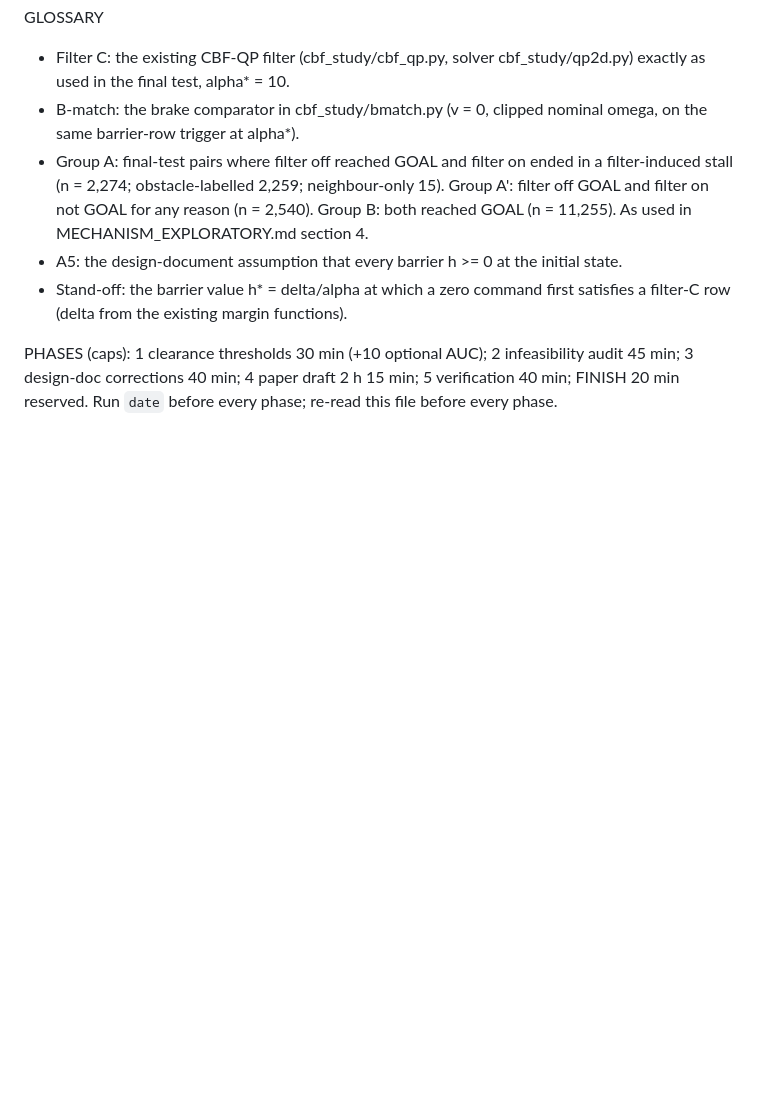
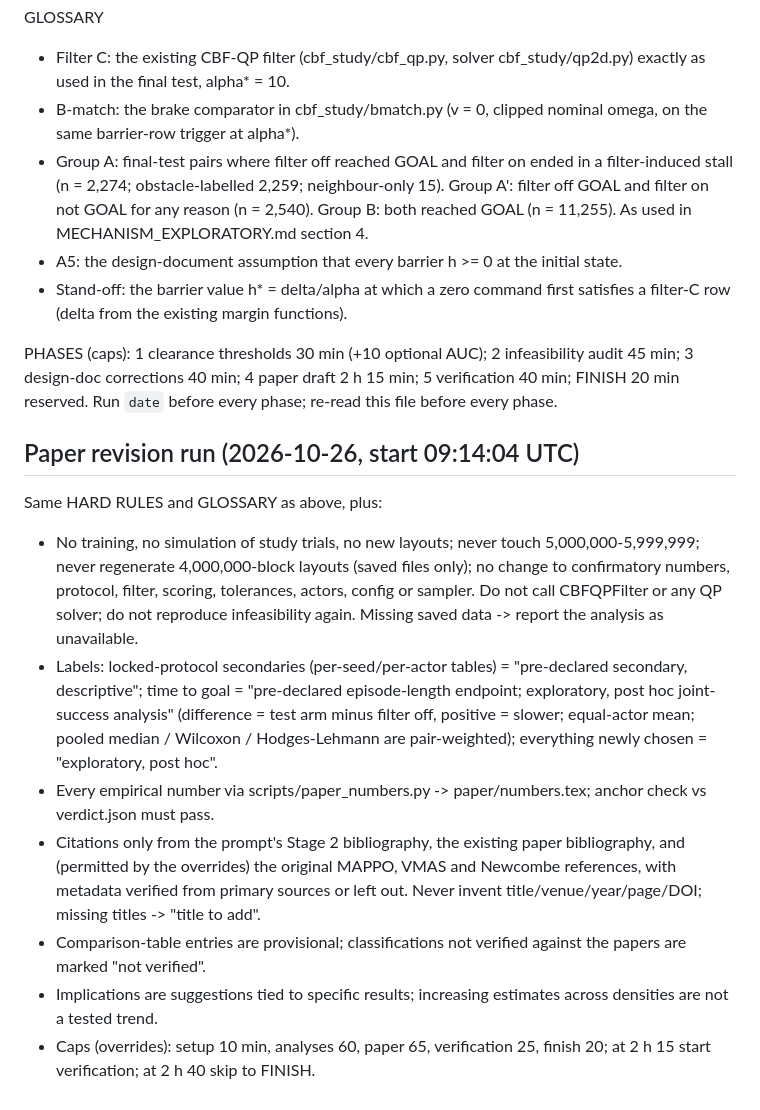
Before and after one commit to mahdisallam860/cbf-marl-filter-study, a Markdown page: OVERNIGHT_RULES.md, the part around the change. Drawn GitHub-style; blank space fills up the shorter version.

Commit message:
Paper revision run: append run rules
Co-Authored-By: Claude Opus 5.5 <noreply@anthropic.com>
Claude-Session: https://claude.ai/code/session_013M4kesaxJw5PjnEqZYH2Vd

```diff
--- a/OVERNIGHT_RULES.md
+++ b/OVERNIGHT_RULES.md
@@ -23,3 +23,23 @@ GLOSSARY
 
 PHASES (caps): 1 clearance thresholds 30 min (+10 optional AUC); 2 infeasibility audit 45 min; 3 design-doc corrections 40 min; 4 paper draft 2 h 15 min; 5 verification 40 min; FINISH 20 min reserved.
 Run `date` before every phase; re-read this file before every phase.
+
+## Paper revision run (2026-10-26, start 09:14:04 UTC)
+
+Same HARD RULES and GLOSSARY as above, plus:
+- No training, no simulation of study trials, no new layouts; never touch 5,000,000-5,999,999; never regenerate
+  4,000,000-block layouts (saved files only); no change to confirmatory numbers, protocol, filter, scoring,
+  tolerances, actors, config or sampler. Do not call CBFQPFilter or any QP solver; do not reproduce
+  infeasibility again. Missing saved data -> report the analysis as unavailable.
+- Labels: locked-protocol secondaries (per-seed/per-actor tables) = "pre-declared secondary, descriptive";
+  time to goal = "pre-declared episode-length endpoint; exploratory, post hoc joint-success analysis"
+  (difference = test arm minus filter off, positive = slower; equal-actor mean; pooled median / Wilcoxon /
+  Hodges-Lehmann are pair-weighted); everything newly chosen = "exploratory, post hoc".
+- Every empirical number via scripts/paper_numbers.py -> paper/numbers.tex; anchor check vs verdict.json must pass.
+- Citations only from the prompt's Stage 2 bibliography, the existing paper bibliography, and (permitted by the
+  overrides) the original MAPPO, VMAS and Newcombe references, with metadata verified from primary sources or
+  left out. Never invent title/venue/year/page/DOI; missing titles -> "title to add".
+- Comparison-table entries are provisional; classifications not verified against the papers are marked "not verified".
+- Implications are suggestions tied to specific results; increasing estimates across densities are not a tested trend.
+- Caps (overrides): setup 10 min, analyses 60, paper 65, verification 25, finish 20; at 2 h 15 start verification;
+  at 2 h 40 skip to FINISH.
```
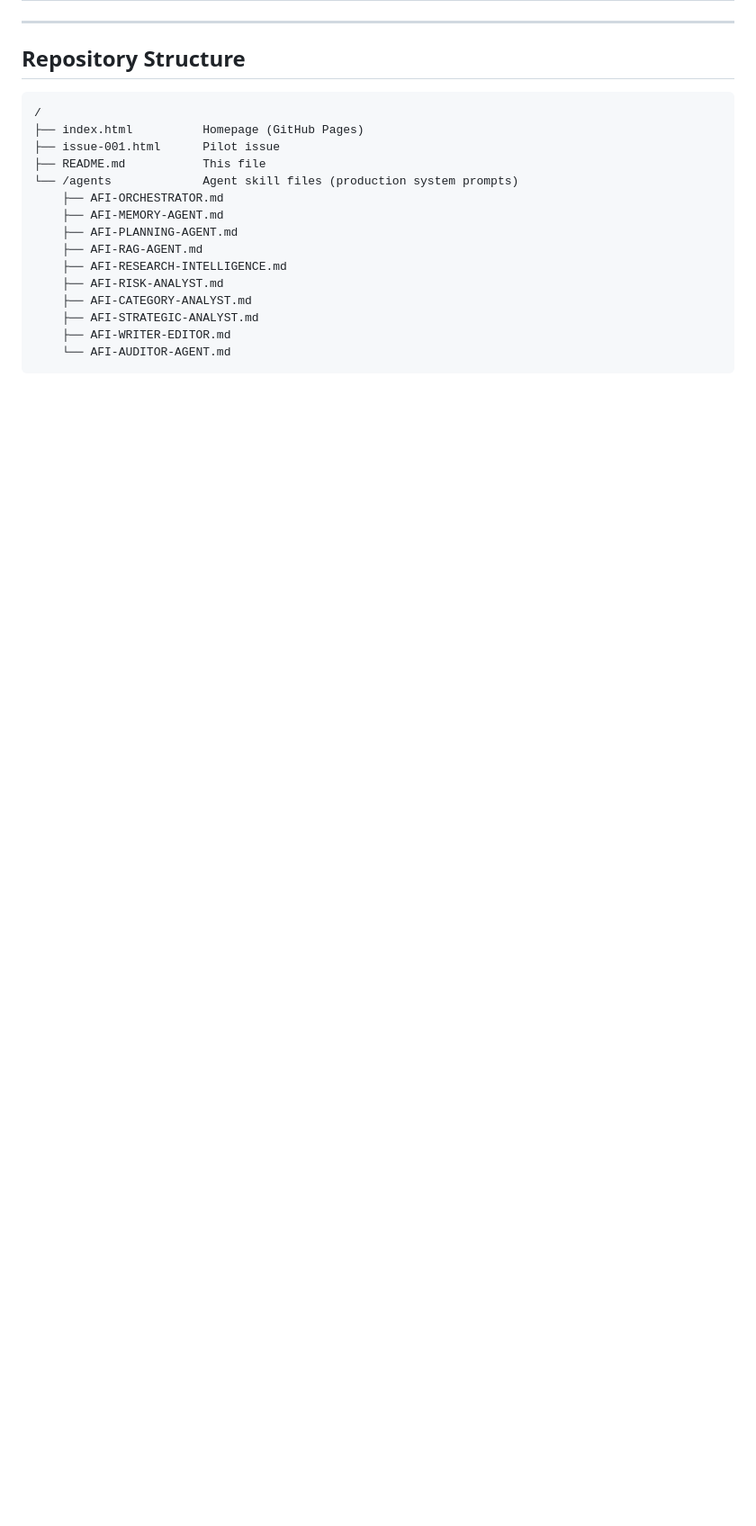
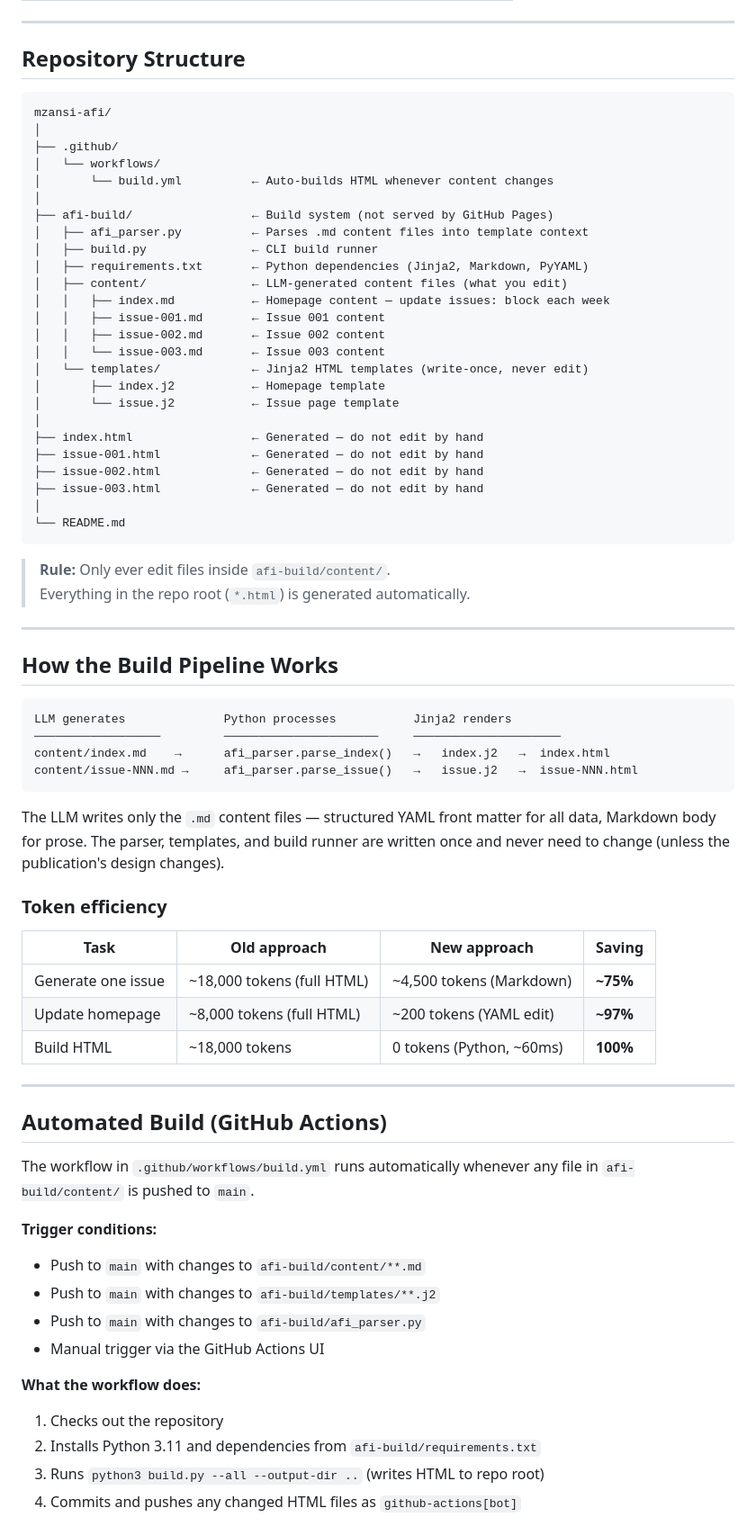
Before and after one commit to 1906reblabs/mzansi-afi, a Markdown page: README.md, the part around one of its changes. Shown at 90% size. Rendered like a GitHub page; blank space fills up the shorter version.

````diff
--- a/README.md
+++ b/README.md
@@ -122,18 +22,72 @@ Key framework references:
 ## Repository Structure
 
 ```
-/
-├── index.html          Homepage (GitHub Pages)
-├── issue-001.html      Pilot issue
-├── README.md           This file
-└── /agents             Agent skill files (production system prompts)
-    ├── AFI-ORCHESTRATOR.md
-    ├── AFI-MEMORY-AGENT.md
-    ├── AFI-PLANNING-AGENT.md
-    ├── AFI-RAG-AGENT.md
-    ├── AFI-RESEARCH-INTELLIGENCE.md
-    ├── AFI-RISK-ANALYST.md
-    ├── AFI-CATEGORY-ANALYST.md
-    ├── AFI-STRATEGIC-ANALYST.md
-    ├── AFI-WRITER-EDITOR.md
-    └── AFI-AUDITOR-AGENT.md
+mzansi-afi/
+│
+├── .github/
+│   └── workflows/
+│       └── build.yml          ← Auto-builds HTML whenever content changes
+│
+├── afi-build/                 ← Build system (not served by GitHub Pages)
+│   ├── afi_parser.py          ← Parses .md content files into template context
+│   ├── build.py               ← CLI build runner
+│   ├── requirements.txt       ← Python dependencies (Jinja2, Markdown, PyYAML)
+│   ├── content/               ← LLM-generated content files (what you edit)
+│   │   ├── index.md           ← Homepage content — update issues: block each week
+│   │   ├── issue-001.md       ← Issue 001 content
+│   │   ├── issue-002.md       ← Issue 002 content
+│   │   └── issue-003.md       ← Issue 003 content
+│   └── templates/             ← Jinja2 HTML templates (write-once, never edit)
+│       ├── index.j2           ← Homepage template
+│       └── issue.j2           ← Issue page template
+│
+├── index.html                 ← Generated — do not edit by hand
+├── issue-001.html             ← Generated — do not edit by hand
+├── issue-002.html             ← Generated — do not edit by hand
+├── issue-003.html             ← Generated — do not edit by hand
+│
+└── README.md
+```
+
+> **Rule:** Only ever edit files inside `afi-build/content/`.
+> Everything in the repo root (`*.html`) is generated automatically.
+
+---
+
+## How the Build Pipeline Works
+
+```
+LLM generates              Python processes           Jinja2 renders
+──────────────────         ──────────────────────     ─────────────────────
+content/index.md    →      afi_parser.parse_index()   →   index.j2   →  index.html
+content/issue-NNN.md →     afi_parser.parse_issue()   →   issue.j2   →  issue-NNN.html
+```
+
+The LLM writes only the `.md` content files — structured YAML front matter for all data, Markdown body for prose. The parser, templates, and build runner are written once and never need to change (unless the publication's design changes).
+
+### Token efficiency
+
+| Task | Old approach | New approach | Saving |
+|---|---|---|---|
+| Generate one issue | ~18,000 tokens (full HTML) | ~4,500 tokens (Markdown) | **~75%** |
+| Update homepage | ~8,000 tokens (full HTML) | ~200 tokens (YAML edit) | **~97%** |
+| Build HTML | ~18,000 tokens | 0 tokens (Python, ~60ms) | **100%** |
+
+---
+
+## Automated Build (GitHub Actions)
+
+The workflow in `.github/workflows/build.yml` runs automatically whenever any file in `afi-build/content/` is pushed to `main`.
+
+**Trigger conditions:**
+- Push to `main` with changes to `afi-build/content/**.md`
+- Push to `main` with changes to `afi-build/templates/**.j2`
+- Push to `main` with changes to `afi-build/afi_parser.py`
+- Manual trigger via the GitHub Actions UI
+
+**What the workflow does:**
+1. Checks out the repository
+2. Installs Python 3.11 and dependencies from `afi-build/requirements.txt`
+3. Runs `python3 build.py --all --output-dir ..` (writes HTML to repo root)
+4. Commits and pushes any changed HTML files as `github-actions[bot]`
+
````
Also changed, not shown: other parts of README.md (+224 -112 lines).
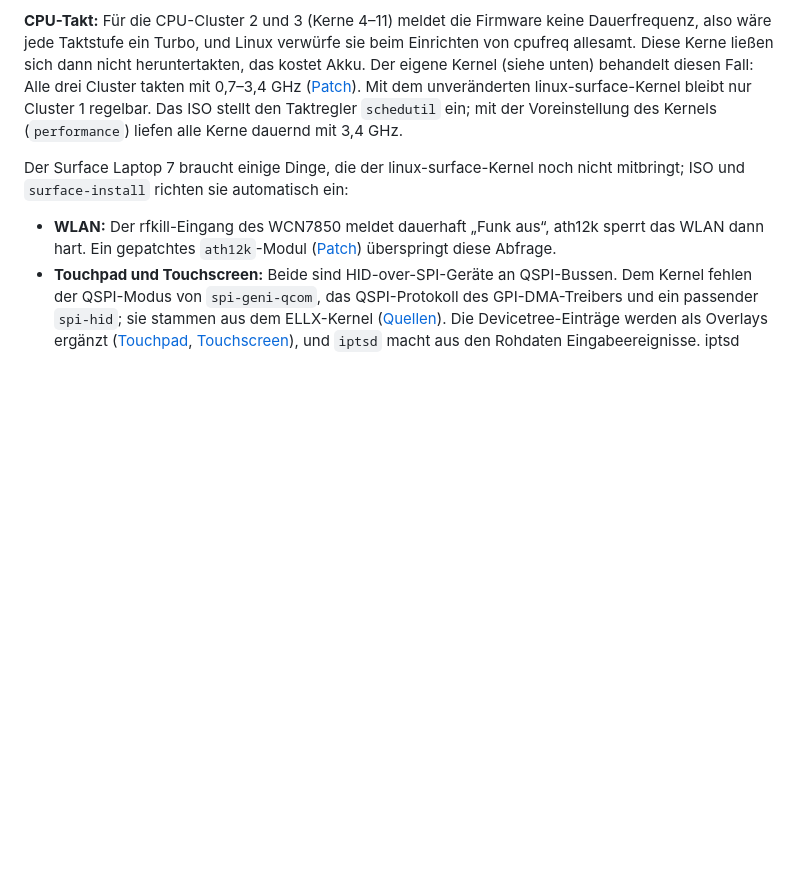
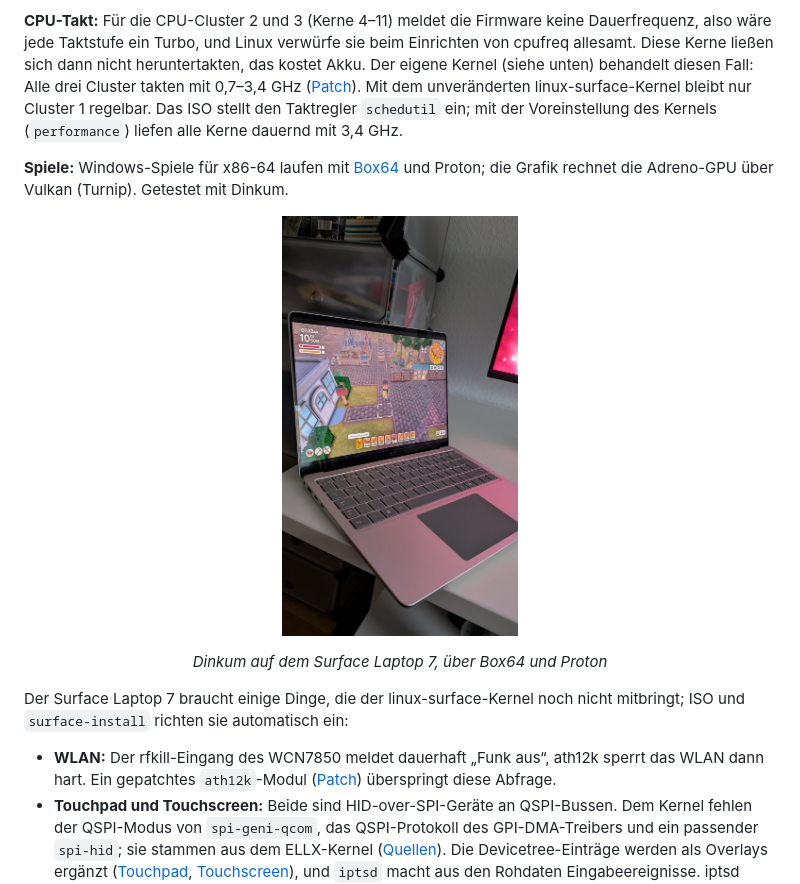
Before and after one commit to DoM1niC/Archlinux-ARM64-Surface, a Markdown page: README.de.md, the part around the change. GitHub-like rendering; pictures changed too: docs/images/surface-laptop-7-box64-proton.jpg (added); blank space fills up the shorter version.

Commit message:
README: Spiele mit Box64 und Proton (getestet mit Dinkum)
Co-Authored-By: Claude Fable 5.2 <noreply@anthropic.com>
Claude-Session: https://claude.ai/code/session_01MaZamT619yKdqQo6MzWwKh

```diff
--- a/README.de.md
+++ b/README.de.md
@@ -110,6 +110,15 @@ diesen Fall: Alle drei Cluster takten mit 0,7–3,4 GHz
 Mit dem unveränderten linux-surface-Kernel bleibt nur Cluster 1 regelbar. Das
 ISO stellt den Taktregler `schedutil` ein; mit der Voreinstellung des Kernels
 (`performance`) liefen alle Kerne dauernd mit 3,4 GHz.
+
+**Spiele:** Windows-Spiele für x86-64 laufen mit
+[Box64](https://github.com/ptitSeb/box64) und Proton; die Grafik rechnet die
+Adreno-GPU über Vulkan (Turnip). Getestet mit Dinkum.
+
+<p align="center">
+  <img src="docs/images/surface-laptop-7-box64-proton.jpg" alt="Surface Laptop 7 mit dem Spiel Dinkum, das über Box64 und Proton läuft" height="420">
+</p>
+<p align="center"><em>Dinkum auf dem Surface Laptop 7, über Box64 und Proton</em></p>
 
 Der Surface Laptop 7 braucht einige Dinge, die der linux-surface-Kernel noch
 nicht mitbringt; ISO und `surface-install` richten sie automatisch ein:
```
Also changed, not shown: README.md (+9 -0 lines).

> [Work order]:
Could you copy, exactly and with no pictures, each line from the first one above to the line holding "Paper revision run: append run rules"?

> [Answer space]:
Before and after one commit to mahdisallam860/cbf-marl-filter-study, a Markdown page: OVERNIGHT_RULES.md, the part around the change. Drawn GitHub-style; blank space fills up the shorter version.

Commit message:
Paper revision run: append run rules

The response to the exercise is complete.